Tip 2: Lifting
Manual handling techniques for the worksite are similar to any other industry – use knees, don’t lift more than you’re capable of (or even close to), and use equipment such as lifts and trolleys to help you.
Tip 3: Be Prepared
Having an in-date First Aid kit or two on the worksite is essential. All workers should know where these are and they must be easily accessed (i.e. not in a locked ute) to make treatment speedy and less stressful. Not to mention reduce the rate of infection if items like bandages are handy and used instead of makeshift dirty rags, which can often happen in the panic that comes with a severe laceration.
Having a First Aid kit on hand is one thing, but knowing and being confident to use it is another. The last thing you want is for the one designated First Aider on site to be injured, with everyone else standing around wondering what to do. Many worksites implementing the practice of now requiring all staff on site to be First Aid trained in case this exact situation happens. It can even reduce the number of injuries if more staff than the minimum are trained, as it has been proven to make them more aware of the risks.
Tip 3: Be Safe At Heights
Falls from heights are usually severe in their impact to the body. Multiple fractures, internal injuries and weeks or months off work are often the best case scenario.
Having secure scaffolding and appropriate harnessing can be tricky, but the risks of not using this safety equipment are unimaginable.
Ladders are a particular hazard, as they can easily slip from their position if not well secured.
Follow these ladder safety tips for better peace of mind:
Tip 4: Consider Mental Health
Tradies are also at higher risk of mental health issues, particularly those in mining. Unfortunately suicide rates are double the average for trade-related industry workers.
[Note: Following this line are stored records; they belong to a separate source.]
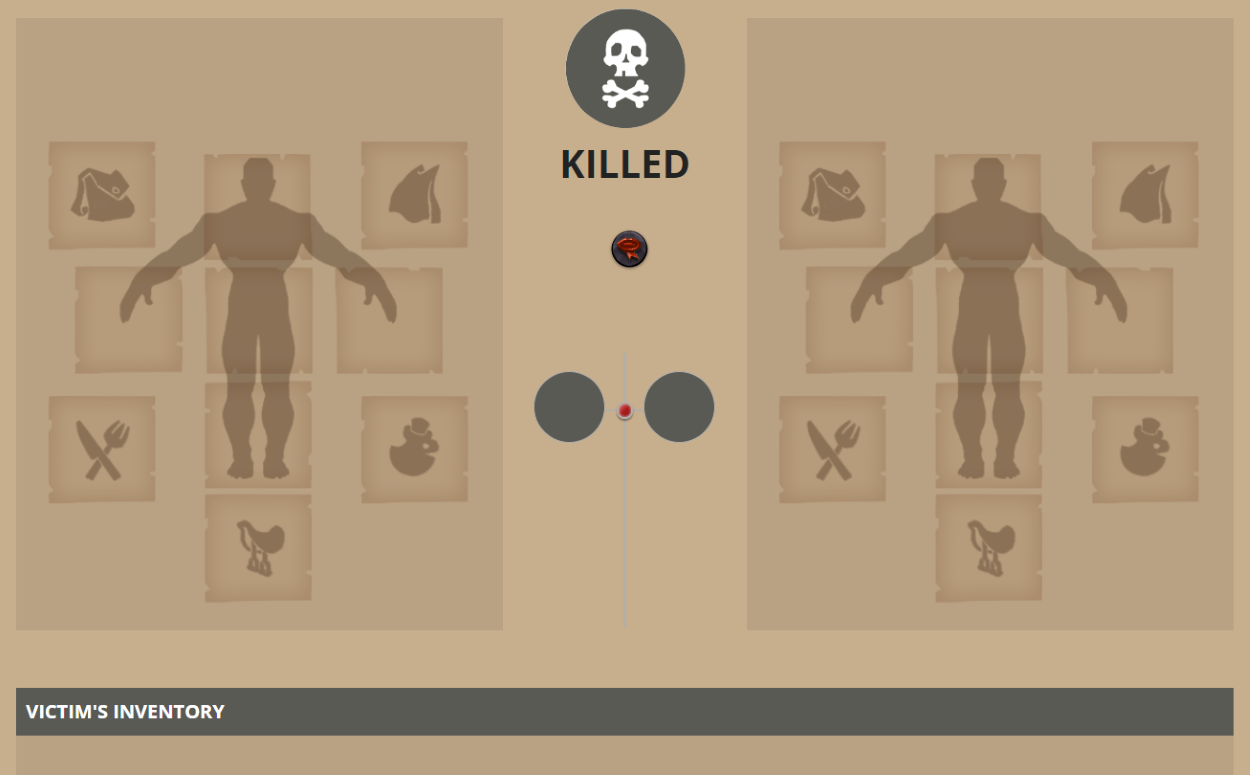
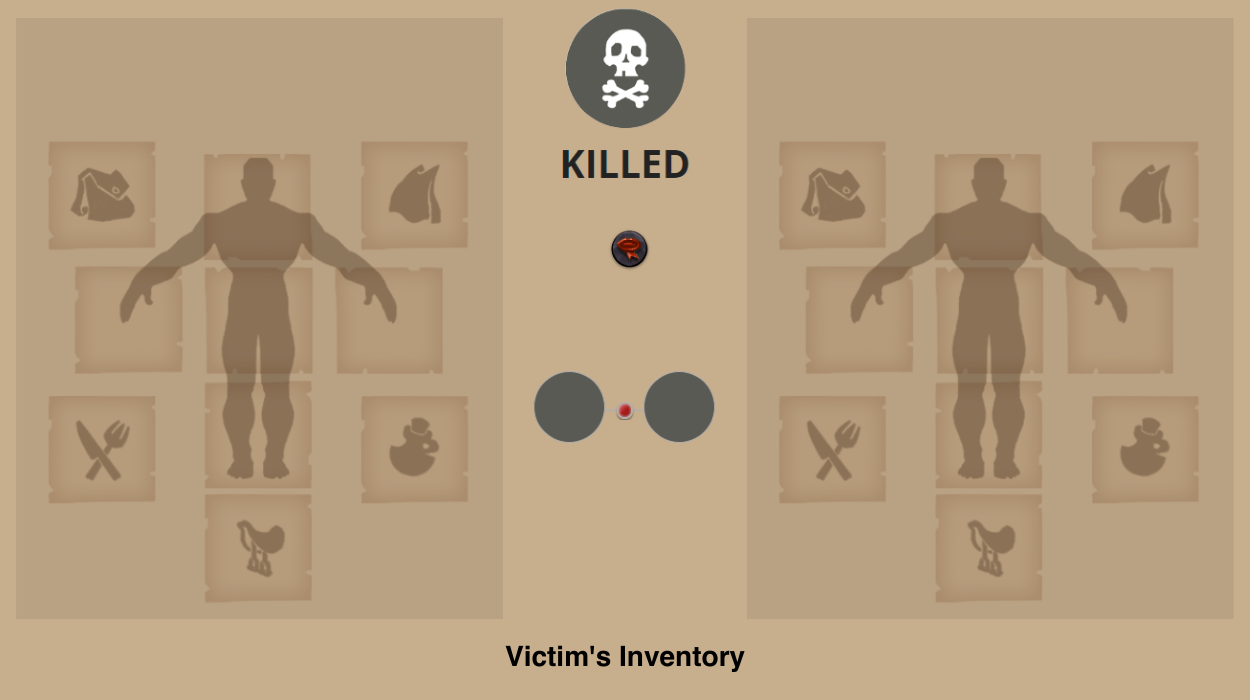
add display victim inventory

diff --git a/internal/pkg/app/handleImage.go b/internal/pkg/app/handleImage.go
@@ -16,19 +16,43 @@ import (
 )
 
 var background image.Image
+var backgroundInven image.Image
+var inventory image.Image
 
 var bounds []image.Rectangle
 var fontBold font.Face
 var fontNormal font.Face
 
 func init() {
-	imgFile1, err := os.Open("assets/background-1.png")
+	imgFile1, err := os.Open("assets/background.png")
 
 	if err != nil {
 		fmt.Println(err)
 	}
 
 	background, _, err = image.Decode(imgFile1)
+	if err != nil {
+		fmt.Println(err)
+	}
+
+	imgFile1, err = os.Open("assets/background-1.png")
+
+	if err != nil {
+		fmt.Println(err)
+	}
+
+	backgroundInven, _, err = image.Decode(imgFile1)
+	if err != nil {
+		fmt.Println(err)
+	}
+
+	imgFile1, err = os.Open("assets/inventory.png")
+
+	if err != nil {
+		fmt.Println(err)
+	}
+
+	inventory, _, err = image.Decode(imgFile1)
 	if err != nil {
 		fmt.Println(err)
 	}
@@ -67,6 +91,8 @@ func init() {
 		background.Bounds().Add(image.Point{925, 260}),
 		background.Bounds().Add(image.Point{925, 375}),
 		background.Bounds().Add(image.Point{925, 488}),
+		backgroundInven.Bounds(),
+		inventory.Bounds(),
 	}
 }
 
@@ -132,11 +158,36 @@ func HandleImage(event config.Event) (string, error) {
 			fmt.Println(event.Victim.GuildName)
 		}
 	}()
+	// size := bounds[0].Max.Add(image.Point{0, 150})
 
-	r := image.Rectangle{image.Point{0, 0}, bounds[0].Max}
-	rgba := image.NewRGBA(r)
+	// fmt.Println(event.Victim.Inventory[0])
 
-	draw.Draw(rgba, bounds[0], background, image.Point{0, 0}, draw.Src)
+	victimInventorySlot := 0
+	i := 0
+	for i = 0; i < len(event.Victim.Inventory); i++ {
+		if event.Victim.Inventory[i].Count == 0 {
+			break
+		}
+	}
+	if event.Victim.Inventory[i].Count != 0 {
+		victimInventorySlot = i + 1
+	} else {
+		victimInventorySlot = i
+	}
+
+	var r image.Rectangle
+	var rgba *image.RGBA
+
+	if victimInventorySlot > 0 {
+		r = image.Rectangle{image.Point{0, 0}, bounds[21].Max.Add(image.Point{0, 150 * int((victimInventorySlot-1)/9+1)})}
+		rgba = image.NewRGBA(r)
+		draw.Draw(rgba, bounds[21], backgroundInven, image.Point{0, 0}, draw.Src)
+	} else {
+		r = image.Rectangle{image.Point{0, 0}, bounds[0].Max}
+		rgba = image.NewRGBA(r)
+		draw.Draw(rgba, bounds[0], background, image.Point{0, 0}, draw.Src)
+	}
+
 	// Killer equipment
 	InsertItemImage(event.Killer.Equipment.MainHand, bounds[1], rgba)
 	InsertItemImage(event.Killer.Equipment.OffHand, bounds[2], rgba)
@@ -193,7 +244,14 @@ func HandleImage(event config.Event) (string, error) {
 	dc.SetRGB(0.25, 0.25, 0.25)
 	timeString := event.TimeStamp.Format("15:04 2006-01-02")
 	dc.DrawStringAnchored(timeString, 1250/2, 500, 0.5, 0.5)
-	// fmt.Println(event.Victim.Inventory)
+
+	dc.SetRGB(0, 0, 0)
+
+	// dc.DrawStringAnchored("Victim's Inventory", 1250/2, 680, 0.5, 0.5)
+
+	for i := 0; i <= int((victimInventorySlot-1)/9); i++ {
+		InsertLineInventory(rgba, dc, event.Victim.Inventory, i, victimInventorySlot)
+	}
 
 	imgPath := fmt.Sprintf("assets/image/%d.png", event.EventID)
 	err := dc.SavePNG(imgPath)
@@ -201,4 +259,30 @@ func HandleImage(event config.Event) (string, error) {
 		return "", err
 	}
 	return imgPath, nil
+}
+
+func InsertLineInventory(
+	rgba *image.RGBA,
+	dc *gg.Context,
+	inv []struct {
+		Type          string `json:"Type,omitempty"`
+		Count         int    `json:"Count,omitempty"`
+		Quality       int    `json:"Quality,omitempty"`
+		ActiveSpells  []any  `json:"ActiveSpells,omitempty"`
+		PassiveSpells []any  `json:"PassiveSpells,omitempty"`
+	},
+	line int,
+	count int,
+) {
+	dc.SetFontFace(fontNormal)
+	dc.SetRGB(1, 1, 1)
+	draw.Draw(rgba, image.Rectangle{image.Point{0, 700 + 150*line}, image.Point{1250, 700 + 150*(line+1)}}, inventory, image.Point{0, 0}, draw.Src)
+	start := line * 9
+	end := util.If((line+1)*9 < count, (line+1)*9, count)
+	for i := start; i < end; i++ {
+		x_start := 40 + 130*(i%9)
+		y_start := 711 + 150*line
+		InsertItemImage(inv[i], image.Rectangle{image.Point{x_start, y_start}, image.Point{1250, y_start + 150}}, rgba)
+		dc.DrawStringAnchored(strconv.Itoa(inv[i].Count), float64(x_start+98), float64(y_start+90), 0.5, 0.5)
+	}
 }

diff --git a/config/response.go b/config/response.go
@@ -231,7 +231,14 @@ type Event struct {
 				PassiveSpells []any  `json:"PassiveSpells,omitempty"`
 			} `json:"Food,omitempty"`
 		} `json:"Equipment,omitempty"`
-		Inventory          []any   `json:"Inventory,omitempty"`
+		// Inventory          []any   `json:"Inventory,omitempty"`
+		Inventory []struct {
+			Type          string `json:"Type,omitempty"`
+			Count         int    `json:"Count,omitempty"`
+			Quality       int    `json:"Quality,omitempty"`
+			ActiveSpells  []any  `json:"ActiveSpells,omitempty"`
+			PassiveSpells []any  `json:"PassiveSpells,omitempty"`
+		} `json:"Inventory,omitempty"`
 		Name               string  `json:"Name,omitempty"`
 		ID                 string  `json:"Id,omitempty"`
 		GuildName          string  `json:"GuildName,omitempty"`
This is when looking out for a mate is particularly important, because those in distress may not see it for themselves. Being prepared on what to say and do for someone who you think is having a difficult time is invaluable.
But we don’t always know what to say or do, or if what we’ve said or done is the right thing. In the same way that doing a First Aid course helps you prepare for a physical emergency, you can also do a course that prepares you for a Mental Health emergency. One such course is Mental Health and Crisis Support, a one day course which covers an overview of mental health, when and how to intervene and provide support in a mental health crisis. Being trained and prepared gives you a level of comfort in knowing that if a colleague, friend or family member is struggling, then you have the awareness and knowledge to step in and ask the right questions in a caring and supportive way.
Our tradies make up a large percentage of our workforce and often do the thankless and hard tasks, which can be the most risky to their own health and wellbeing. If you’re a tradie, looking out for your own health and that of your workmates is the smart thing to do. With the number of tradies in our workforce set to increase by the tens of thousands in the next 5 years, the issues will only grow in number if we don’t improve our approach.
By looking out for your own health and the heath of others, we can all work towards reducing the high level of injury, accident and fatality that tradies are disproportionally subjected to. If lives can be saved by improved safety and techniques, or even if a wound can be bandaged appropriately to reduce infection and pain, then our entire community wellbeing can only improve.